Calm Down: Call a friend or a neighbor, take ten deep breaths, than take ten more, do something for yourself, change your activity, or sit down, close your eyes, think of a pleasant place in your memory.

Try Again: Go back to your child and try again to deal with the problems at hand.


In any SBS case, the duration and force of the shaking, the number of episodes, and whether impact is involved all affect the severity of the infant's injuries. In the most violent cases, children may arrive at the emergency room unconscious, suffering seizures, or in shock. But, in many cases, infants may never be brought to medical attention if they don't exhibit such severe symptoms.

In less severe cases, a baby who has been shaken may experience:

·        Extreme irritability

·        Decreased appetite or feeding problems

·        Poor sucking or swallowing

·        Vomiting

·        Lethargy/poor muscle tone

·        Inability to follow movements

·        No smiling or vocalization

·        Rigidity

·        Seizures/convulsions

·        Difficulty breathing

·        Comatose

Even in milder cases, in which babies looks normal immediately after the shaking, they may eventually develop one or more of these problems. Sometimes the first sign of a problem isn't noticed until the child enters the school system and exhibits behavioral problems or learning difficulties. But by that time, it's more difficult to link these problems to a shaking incident from several years before.
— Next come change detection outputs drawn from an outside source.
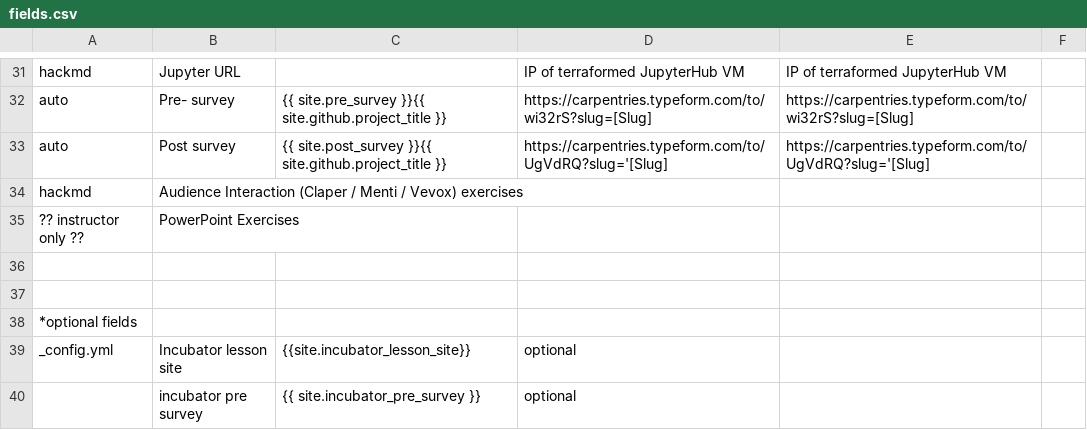
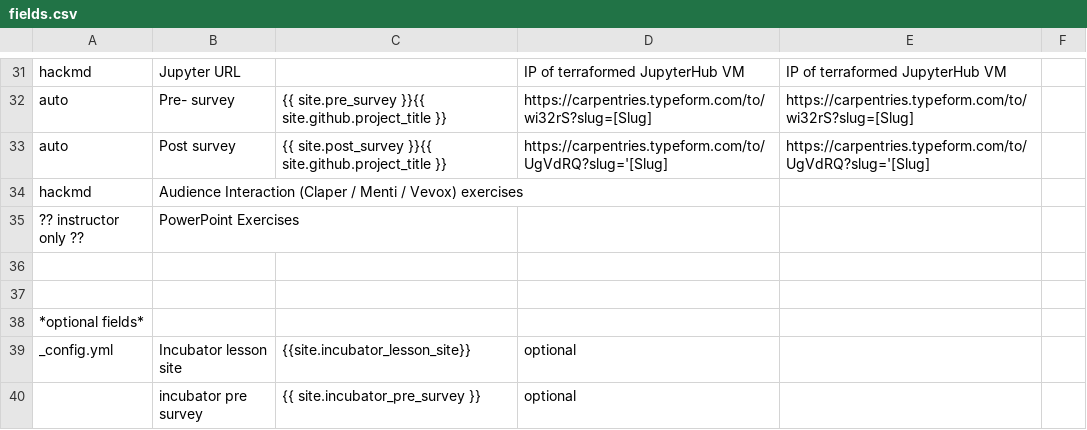
Before and after one commit to Newcastle-University-HPC/CarpentriesWorkshops, a CSV file: Customised-webpage-files/fields.csv, drawn as a sheet; only a part is shown, gaps mark what is left out.

Commit message:
Update fields.csv

```diff
--- a/Customised-webpage-files/fields.csv
+++ b/Customised-webpage-files/fields.csv
@@ -37,3 +37,3 @@ hackmd,Audience Interaction (Claper / Menti / Vevox) exercises,,,,
 
-*optional fields,,,,,
+*optional fields*,,,,,
 _config.yml,Incubator lesson site,{{site.incubator_lesson_site}},optional,,
```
Many cases of SBS are brought in for medical care as "silent injuries." In other words, parents or caregivers don't often provide a history that the child has had abusive head trauma or a shaking injury, so doctors don't know to look for subtle or physical signs. This "silent epidemic" can result in children having injuries that aren't identified in the medical system.

And again, in many cases, babies who don't have severe symptoms may never be brought to a doctor.

Unfortunately, unless a doctor has reason to suspect SBS, mild cases (in which the infant seems lethargic, fussy, or perhaps isn't feeding well) are often misdiagnosed as a viral illness or colic. Without a diagnosis of shaken baby syndrome and any resulting intervention with the parents or caregivers, these children may be shaken again, worsening any brain injury or damage.

If shaken baby syndrome is suspected, doctors may look for:

·        Retinal hemorrhage (usually bilateral)

·        Subdural hemorrhage

·        Cerebral edema (brain swelling)

·        Subarachnoid hemorrhage

·        Rib fractures

·        Long bone fractures

·        Grasp bruises around ribs, neck, or head

·        Cerebral infarction


·        Partial or total blindness

·        Developmental delays

·        Seizures

·        Cerebral palsy

·        Paralysis

·        Impaired intellect

·        Hearing loss

·        Speech difficulties

·        Learning difficulties

The Child's Development and Education
What makes SBS so devastating is that it usually involves a total brain injury. Because the infant's immature brain has little stored information and few developed capacities to make up for the deficit, the brain's adaptive abilities are substantially impaired. For example, a child whose vision is severely impaired won't be able to learn through observation, which decreases the child's overall ability to learn.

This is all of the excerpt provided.